Sir, we remember (κυριε, εμνεσθημεν). This was the next day, on our Saturday, the Jewish Sabbath, the day after the Preparation (Matthew 27:62). Ingressive aorist indicative, we have just recalled. It is objected that the Jewish rulers would know nothing of such a prediction, but in Matthew 12:40 he expressly made it to them. Meyer scouts as unhistorical legend the whole story that Christ definitely foretold his resurrection on the third day. But that is to make legendary much of the Gospels and to limit Jesus to a mere man. The problem remains why the disciples forgot and the Jewish leaders remembered. But that is probably due on the one hand to the overwhelming grief of the disciples coupled with the blighting of all their hopes of a political Messiah in Jesus, and on the other hand to the keen nervous fear of the leaders who dreaded the power of Jesus though dead. They wanted to make sure of their victory and prevent any possible revival of this pernicious heresy.
That deceiver (εκεινος ο πλανος) they call him, a vagabond wanderer (πλανος) with a slur in the use of
that (εκεινος), a picturesque sidelight on their intense hatred of and fear of Jesus.
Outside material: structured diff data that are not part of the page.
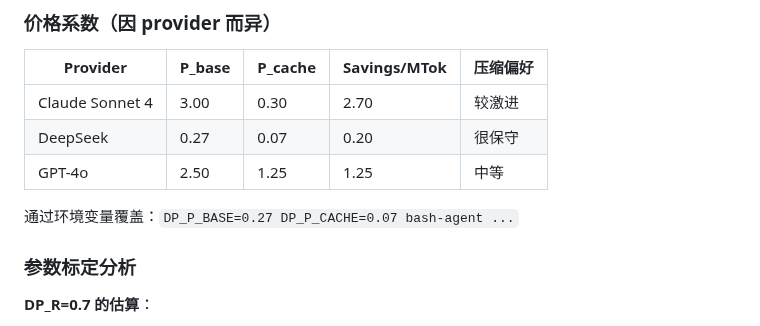
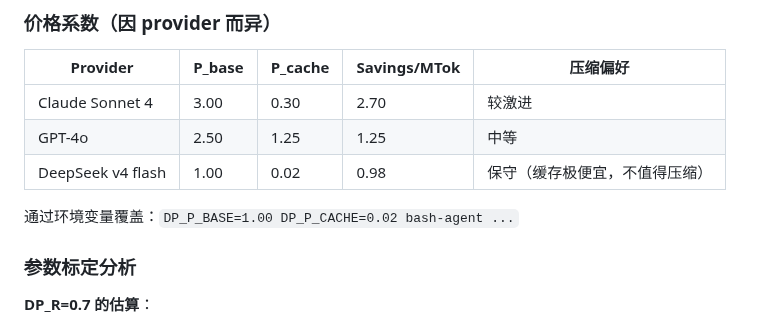
Before and after one commit to lloydzhou/bash-agent, a Markdown page: docs/dp-compact-analysis.md, the part around the change. GitHub-like rendering.

Commit message:
docs: update price comparison with DeepSeek v4 flash data
DP_P_BASE=1.00 DP_P_CACHE=0.02 → savings=0.98/MTok
Cache is so cheap that compaction is rarely worth the cost — correct economic behavior.

```diff
--- a/docs/dp-compact-analysis.md
+++ b/docs/dp-compact-analysis.md
@@ -273,10 +273,10 @@ V 设为 5,000（略高于实测均值）以覆盖：
 | Provider | P_base | P_cache | Savings/MTok | 压缩偏好 |
 |----------|--------|---------|-------------|---------|
 | Claude Sonnet 4 | 3.00 | 0.30 | 2.70 | 较激进 |
-| DeepSeek | 0.27 | 0.07 | 0.20 | 很保守 |
 | GPT-4o | 2.50 | 1.25 | 1.25 | 中等 |
+| DeepSeek v4 flash | 1.00 | 0.02 | 0.98 | 保守（缓存极便宜，不值得压缩） |
 
-通过环境变量覆盖：`DP_P_BASE=0.27 DP_P_CACHE=0.07 bash-agent ...`
+通过环境变量覆盖：`DP_P_BASE=1.00 DP_P_CACHE=0.02 bash-agent ...`
 
 ### 参数标定分析
 
```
The last error (η εσχατη πλανη). The last delusion, imposture (Weymouth), fraud (Moffatt). Latin error is used in both senses, from errare, to go astray. The first fraud was belief in the Messiahship of Jesus, the second belief in his resurrection.
Make it as sure as you can (ασφαλισασθε ως οιδατε). "Make it secure for yourselves (ingressive aorist middle) as you know how."
Have a guard (εχετε κουστωδιαν), present imperative, a guard of Roman soldiers, not mere temple police. The Latin term koustodia occurs in an Oxyrhynchus papyrus of A.D. 22. "The curt permission to the Jews whom he despised is suitable in the mouth of the Roman official" (McNeile).
Sealing the stone, the guard being with them (σφραγισαντης τον λιθον μετα της κουστωδιας). Probably by a cord stretched across the stone and sealed at each end as in Daniel 6:17. The sealing was done in the presence of the Roman guard who were left in charge to protect this stamp of Roman authority and power. They did their best to prevent theft and the resurrection (Bruce), but they overreached themselves and provided additional witness to the fact of the empty tomb and the resurrection of Jesus (Plummer).
The Robertson's Word Pictures of the New Testament. Copyright © Broadman Press 1932,33, Renewal 1960. All rights reserved. Used by permission of Broadman Press (Southern Baptist Sunday School Board)
Robertson, A.T. "Commentary on Matthew 27". "Robertson's Word Pictures of the New Testament". https://www.studylight.org/
the Third Week after Epiphany